Clueless in Chicago: Lack of sexual health knowledge leads to questions

(Max Kleiner / The DePaulia)
(Max Kleiner / The DePaulia)

Students at DePaul can receive an extensive education on just about anything — they are able to choose from a long list of majors ranging from Costume Technology to Exercise Science and more. Students can double and even triple major in a plethora of diverse subjects with specific concentrations and can leave DePaul with a handle on how to transition from studies to real life careers. However, DePaul students never really learn about sex.   

STIsIn 2011, Trojan Brand Condoms published their annual ranking of sexual health resources at American colleges and universities and DePaul ranked dead last in the bottom 10 for sexual health. DePaul has improved since then, with the 2014 report ranking the university at No. 114. However, DePaul, the largest Catholic university in America, located in one of the largest metropolitan cities in America, still has less sexual health resources than universities in suburban and rural areas in the country with half the student body. 

A lack of sexual education on campus can lead to a serious health hazard amongst the student population. Being unable to identify the symptoms of a sexually transmitted disease or not knowing where or when to get tested can lead to a school wide and even citywide epidemic.

“This is a matter of student health and safety,” DePaul junior Laura Springman said. “Just like talking about flu shots or mental health, this is a health problem. The university is obligated to care about student’s health and safety and do all they can to ensure that. That means having contraception on campus, having information about these things that is more than abstinence only, and treating this realistically. Students are going to have sex. You can’t pretend they won’t.”

DePaul sophomore Shannon Rodeberg theorized that DePaul’s lack of providing students with a sexual education and resources has lead to higher rates of sexually transmitted infections and diseases.

“I think DePaul students are extremely uneducated on sexual health,” she said. “I’ve heard on numerous occasions that DePaul has a very high STI rate for our student population and I believe it.”

Students have equated DePaul’s decision not to provide contraception, sex education and resources to the fact that it is a Catholic university. This upholds the myth that Catholic universities do not provide this type of education and resources to students nationally. However, the University of San Francisco is a Jesuit Catholic school that, according to the university’s website, provides sexual health resources as a facet of their health promotion services. The Catholic university provides unplanned pregnancy and sexually transmitted infection resources under that umbrella.

clinicspreventionDePaul is a Catholic school with Vincentian values. That means that there is an importance stressed on community service and outreach programs. Bettering our community by taking care of the people in it is a positive attribute of the DePaul group.
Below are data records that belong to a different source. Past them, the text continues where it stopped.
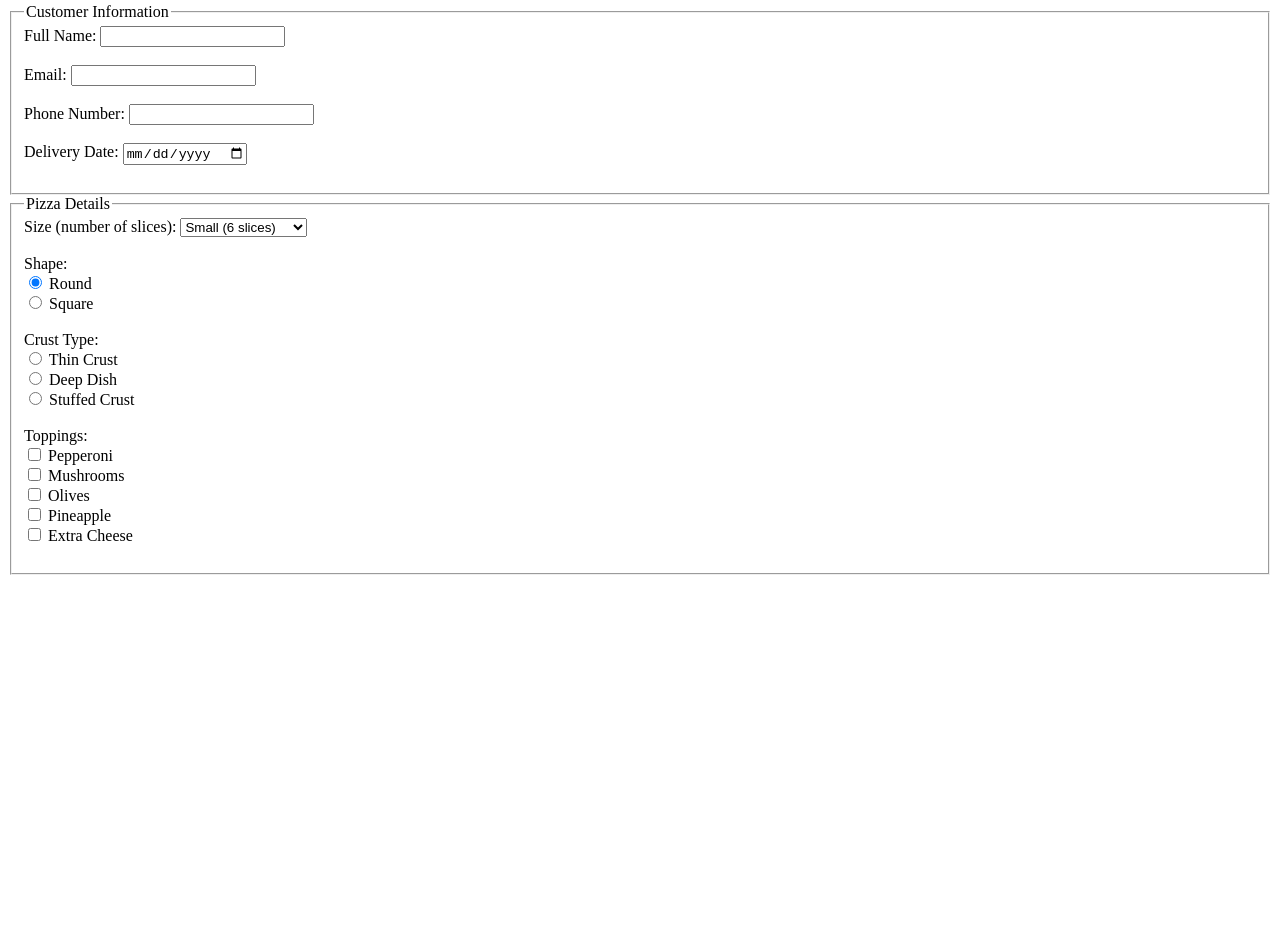
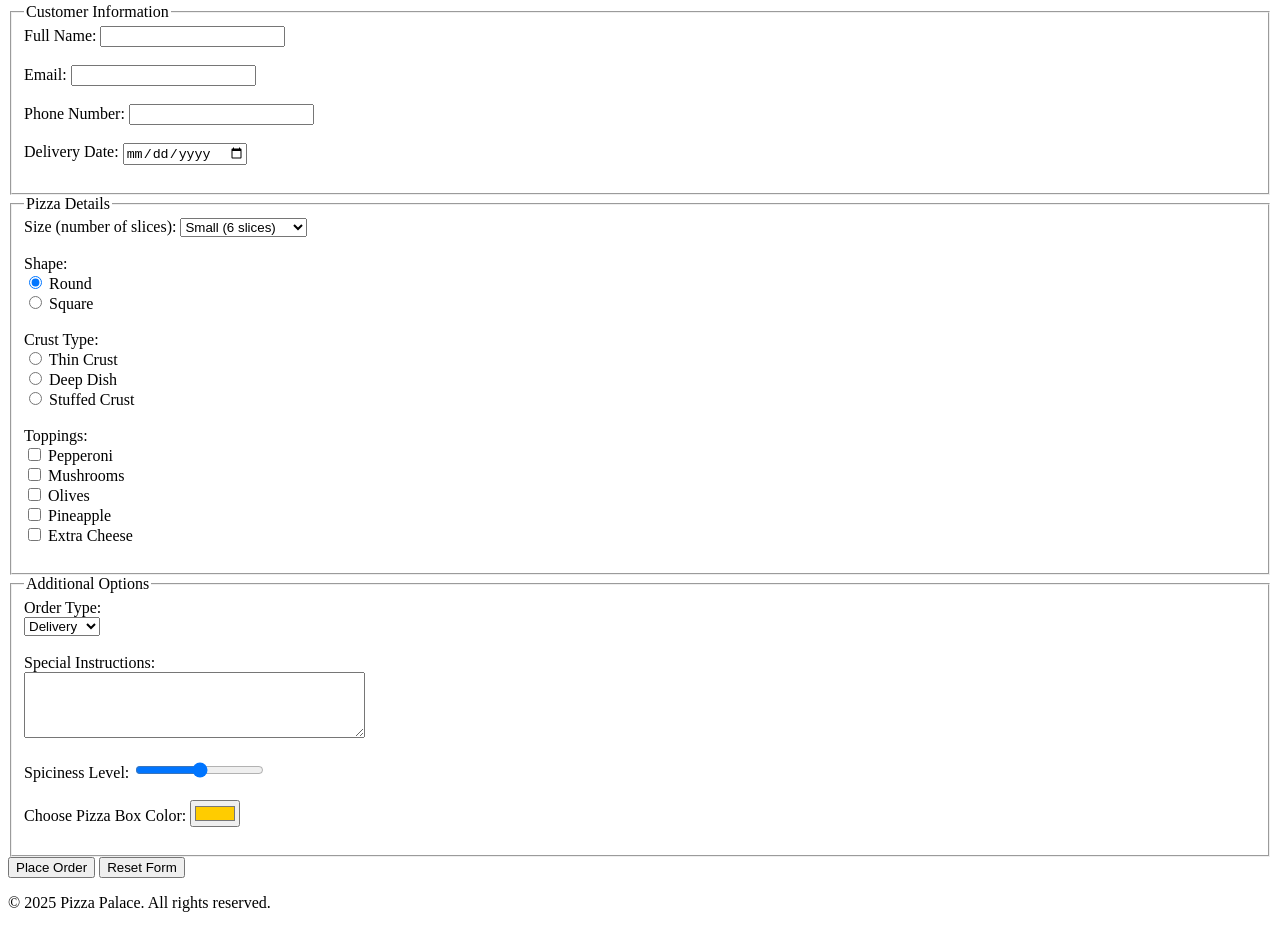
Before and after one commit to Whospust/Assignment-1, a plain HTML site: page index.html in a window 1280 px wide. Shown: the part 331-1259 px from the top of the page. Before the commit the page ends 914 px from the top, so only its background shows below. Drawn offline with Linux system fonts and the light colour scheme.

Commit message:
Added additional info, footer and submit and reset buttons

```diff
--- a/index.html
+++ b/index.html
@@ -73,7 +73,35 @@
                 <input type="checkbox" id="extra_cheese" name="toppings" value="extra_cheese" />
                 <label for="extra_cheese">Extra Cheese</label><br /><br />
             </fieldset>
+            <!-- Additional Options -->
+            <fieldset>
+                <legend>Additional Options</legend>
+
+                <label for="order_type">Order Type:</label><br />
+                <select id="order_type" name="order_type">
+                    <option value="delivery">Delivery</option>
+                    <option value="takeout">Take Out</option>
+                    <option value="eat_in">Eat In</option>
+                </select><br /><br />
+
+                <label for="instructions">Special Instructions:</label><br />
+                <textarea id="instructions" name="special_instructions" rows="4" cols="40"></textarea><br /><br />
+
+                <label for="spiciness">Spiciness Level:</label>
+                <input type="range" id="spiciness" name="spiciness" min="0" max="10" value="5" /><br /><br />
+
+                <label for="color">Choose Pizza Box Color:</label>
+                <input type="color" id="color" name="box_color" value="#ffcc00" /><br /><br />
+            </fieldset>
+
+            <!-- Submit -->
+            <input type="submit" value="Place Order" />
+            <input type="reset" value="Reset Form" />
         </form>
     </main>
+    <!-- Footer -->
+    <footer>
+        <p>&copy; 2025 Pizza Palace. All rights reserved.</p>
+    </footer>
 </body>
 </html>
```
However, Vincentian values also seems to mean that the answer to any questions regarding a premarital sexual nature is always “don’t do it.” College students have real questions about the “taboo” topic that require real and informed responses. At a university that spends so much time and effort educating students about diversity for the health and safety of its student population, it appears that students feel that the university needs to make further efforts towards the protection of the health and safety of its students by the addition of education on sexual health and wellness and resource information.

Brian Burke, a senior at DePaul feels that DePaul should start the movement of teaching students about how they can take care of their bodies when they are sexually active. Burke believes that this education should begin freshman year. 

“We have the multicultural seminar which is great, but it’s not enough. There should be a sex and gender seminar requirement, preferably freshman year. Other colleges provide condoms. DePaul, for being tremendously liberal, should put that into effect to promote sex safety.”

Although some students are provided with a sexual health class in high school, many are not. Burke feels that the sexual health classes students may take before college don’t answer all the questions students may have in college, and that students may need a refresher course. Burke also wants fellow students to be able to know where they can go if they need to be tested or given support.

“Sex education classes have become trivial in high schools. DePaul should go out of its way to educate freshmen on sexual awareness, where to get help, and who they can talk to,” he said.

In 2013, Columbia University’s Q & A website Go Ask Alice, had this to say when asked about the commonality of sexually transmitted diseases among college students.

“Most college students are between the ages of 15 to 24 — most commonly 18 to 22 — which has been found to be the group that is most susceptible to new STI infections. In fact, people in this age group acquire almost half of all new STIs every year, with individuals between the ages of 20 to 24 accounting for the highest infection rates. This annual increase of new infections can be explained by many sociocultural phenomena, including lack of sex education.”

The website allows students to anonymously ask questions and receive knowledgeable and correct answers publicly for the benefit of everyone at the university and anyone online.

Dr. Lina Katz of West Hills Women’s Health Care in West Hills, California, sees patients who are also students daily and deals with many questions about sex and the body.

“They don’t always have a medical issue. Sometimes they just have questions. A lot of college age kids are embarrassed to ask mom and dad or friends. If they don’t have the resources at school, this is a good place to come for right answers,” Katz said. She advises that students should be informed about what they are doing and about their sexual partners before engaging in any act.

“Sexually active students need to be educated about what they are doing. Being sexually active is taking a risk.”